A government of undelegated powers

Copyright 1997 by Michael J. Hihn and Liberty Issues

''Taxpayer Democracy'' was born in the 1970s, the golden age of libertarian solutions. The movement had no think tanks yet. Just thinkers.

"Can we replace runaway government with runaway tax cuts, and package it so voters are clamoring to climb aboard?"


So far, it seems to be just myself, libertarian talk jock Lowell Ponte, and Ponte's listeners. Consider joining us.

''Taxpayer Democracy'' was born in the 1970s, the golden age of libertarian solutions. The movement had no think tanks yet. Just thinkers.

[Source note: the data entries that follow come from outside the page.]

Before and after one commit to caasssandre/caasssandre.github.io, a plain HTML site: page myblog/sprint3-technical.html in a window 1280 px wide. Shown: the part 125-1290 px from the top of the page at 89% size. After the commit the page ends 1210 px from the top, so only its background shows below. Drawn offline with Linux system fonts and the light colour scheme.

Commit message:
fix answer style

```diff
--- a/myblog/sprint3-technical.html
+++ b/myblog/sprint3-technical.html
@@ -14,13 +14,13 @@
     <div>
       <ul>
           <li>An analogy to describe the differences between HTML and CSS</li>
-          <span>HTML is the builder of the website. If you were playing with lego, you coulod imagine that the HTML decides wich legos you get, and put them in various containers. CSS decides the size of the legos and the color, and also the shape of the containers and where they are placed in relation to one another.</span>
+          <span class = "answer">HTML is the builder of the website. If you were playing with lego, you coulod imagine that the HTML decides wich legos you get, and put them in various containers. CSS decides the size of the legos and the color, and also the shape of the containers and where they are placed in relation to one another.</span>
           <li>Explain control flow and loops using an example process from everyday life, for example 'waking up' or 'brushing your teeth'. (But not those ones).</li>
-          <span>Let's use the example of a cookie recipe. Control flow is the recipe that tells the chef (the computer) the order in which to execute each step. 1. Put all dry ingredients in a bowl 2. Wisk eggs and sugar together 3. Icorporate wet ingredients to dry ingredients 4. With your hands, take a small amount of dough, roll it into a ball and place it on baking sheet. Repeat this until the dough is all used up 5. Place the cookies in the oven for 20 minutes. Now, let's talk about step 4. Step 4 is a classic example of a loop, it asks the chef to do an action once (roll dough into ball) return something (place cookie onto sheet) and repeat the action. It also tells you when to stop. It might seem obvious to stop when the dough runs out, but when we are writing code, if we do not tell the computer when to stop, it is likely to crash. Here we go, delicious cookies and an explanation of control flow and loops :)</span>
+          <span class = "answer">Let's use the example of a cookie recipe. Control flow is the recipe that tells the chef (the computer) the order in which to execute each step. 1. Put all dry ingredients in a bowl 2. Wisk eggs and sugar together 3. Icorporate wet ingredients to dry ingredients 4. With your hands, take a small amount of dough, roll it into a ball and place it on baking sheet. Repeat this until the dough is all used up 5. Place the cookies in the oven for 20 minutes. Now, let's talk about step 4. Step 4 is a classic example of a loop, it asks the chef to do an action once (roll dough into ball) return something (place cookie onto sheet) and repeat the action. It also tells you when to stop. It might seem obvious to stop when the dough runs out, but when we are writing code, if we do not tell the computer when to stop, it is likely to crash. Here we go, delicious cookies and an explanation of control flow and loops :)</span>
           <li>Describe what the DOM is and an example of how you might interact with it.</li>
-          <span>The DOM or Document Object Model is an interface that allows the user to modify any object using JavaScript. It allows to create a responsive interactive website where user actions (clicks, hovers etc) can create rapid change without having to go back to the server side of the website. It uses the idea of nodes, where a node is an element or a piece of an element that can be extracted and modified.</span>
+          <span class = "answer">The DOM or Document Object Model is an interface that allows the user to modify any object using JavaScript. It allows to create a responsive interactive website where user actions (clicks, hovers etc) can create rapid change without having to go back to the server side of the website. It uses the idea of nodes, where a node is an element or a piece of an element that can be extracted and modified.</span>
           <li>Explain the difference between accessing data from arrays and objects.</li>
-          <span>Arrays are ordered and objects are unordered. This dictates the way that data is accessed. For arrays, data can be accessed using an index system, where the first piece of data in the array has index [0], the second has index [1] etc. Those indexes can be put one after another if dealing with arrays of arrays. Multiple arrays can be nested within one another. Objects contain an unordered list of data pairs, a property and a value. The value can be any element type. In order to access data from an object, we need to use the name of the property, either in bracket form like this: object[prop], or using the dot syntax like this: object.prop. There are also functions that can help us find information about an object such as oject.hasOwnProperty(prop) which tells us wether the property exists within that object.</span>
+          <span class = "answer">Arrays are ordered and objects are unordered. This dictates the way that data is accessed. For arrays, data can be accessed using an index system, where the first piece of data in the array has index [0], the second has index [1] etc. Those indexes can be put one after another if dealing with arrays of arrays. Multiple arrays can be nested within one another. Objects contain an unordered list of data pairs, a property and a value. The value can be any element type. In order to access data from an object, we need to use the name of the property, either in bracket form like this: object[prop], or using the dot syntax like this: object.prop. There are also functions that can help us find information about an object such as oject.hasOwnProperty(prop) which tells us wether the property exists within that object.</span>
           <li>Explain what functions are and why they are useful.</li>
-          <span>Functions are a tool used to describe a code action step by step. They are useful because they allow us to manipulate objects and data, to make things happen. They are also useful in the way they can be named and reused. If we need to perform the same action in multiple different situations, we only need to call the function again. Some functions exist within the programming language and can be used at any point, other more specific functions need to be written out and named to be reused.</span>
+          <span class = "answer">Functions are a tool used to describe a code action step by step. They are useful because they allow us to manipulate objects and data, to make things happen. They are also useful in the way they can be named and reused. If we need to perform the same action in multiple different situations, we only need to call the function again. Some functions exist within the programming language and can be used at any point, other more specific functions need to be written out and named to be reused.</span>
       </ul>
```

As a management consultant (my day job, as they say), I'm always looking for ways to create ''spontaneous'' positive results — like Profit Centers.  If you create Profit Centers correctly, then employees start increasing profits entirely on their own. It's self-generating. You don't have to remind them; just pay them and get out of their way.

Can we do the same with taxes and government spending? Can we propose a policy that creates ''spontaneous'' tax and spending cuts, by simply letting people do what they already want to do, rewarding them for doing it, and staying out of their way?

Can we replace runaway government with runaway tax cuts, and package it so voters are clamoring to climb aboard?  From both the left and the right.

It's already been done, two decades ago, by Lowell Ponte.

Taxpayer Democracy would empower each taxpayer, by allowing them to specify where every dollar of their taxes will be spent. You could do it right on your tax return.

What clinched it for me, the words I most remember reading, is — at the extremes — some people would direct all their money to welfare programs, some entirely to the military, some entirely to nothing (spending reductions).

Nobody gets their own way entirely.  But we each get our own way on our own dollars.  So Taxpayer Democracy is a more pure form of Government Democracy.  Perfect!

We'd have something positive to sell, across the entire political spectrum — and could also expose attackers as explicitly wanting to spend tax dollars against the will of the people. But we retain representative government, instead of Ross Perot's pure democracy.

Here's my small contribution to what Ponte developed. Ours is a government of delegated powers. That means we can also UNdelegate power. What Congress cannot do — is incapable of doing — is to set priorities within a fixed budget.  So we'll do it for them.

We can't fire them, not as a body. The only other alternative is to change their job description. Undelegate.

Taxpayers, as management, would determine the spending priorities — by category — Congress would budget the details and programs within each category.  The categories have to be comprehensive.  You and I would not set the budget for NPR, which would still be the role of Congress -- if we want wide voter appeal.

The total size of the military budget would be set by taxpayers. Congress must work within that number. Likewise with welfare programs. Likewise with Congressional Operations — if we cut that back, do they reduce staff or cut their own salaries? They decide.  That's what they are elected to do.  Overall spending is capped, indirectly, by how many dollars are specified to ''nothing.''

Technically, "nothing'' would be your choice of tax cuts or deficit/debt reduction, or whatever mix of those two you wanted.

Do the math. There would be spending and tax cuts every year, if you believe many people would allocate dollars to tax cuts. The tax cuts might be small, but they'd keep accumulating. Instead of a slowly growing Leviathan, we'd have — at the minimum — a slowly shrinking Leviathan.  I won't state my own preference for tax vs spending cuts, but we'd obviously have both.  Each side would be lobbying .... you and me ... on tax cuts vs spending cuts. 

The influence of money and lobbyists would dissipate, just from the sheer cost of lobbying the entire American public. We'd likely see increased hysteria mongering, not something I look forward to, but they'd be squabbling over slices of a shrinking pie.

We'd still have influence peddling, but based on persuading you and me — not buying off a handful of congresscritters.

I have a question for my readers. Very few of you — if any — will be running for federal office. But if you were, could you run on this?

You could look liberals right in the eye, and tell them every penny of their taxes could go to welfare programs, if that's what they want. How could they object?

Same with conservatives and the military budget.

If you ran on Taxpayer Democracy, would it work for you?

Would it work for America?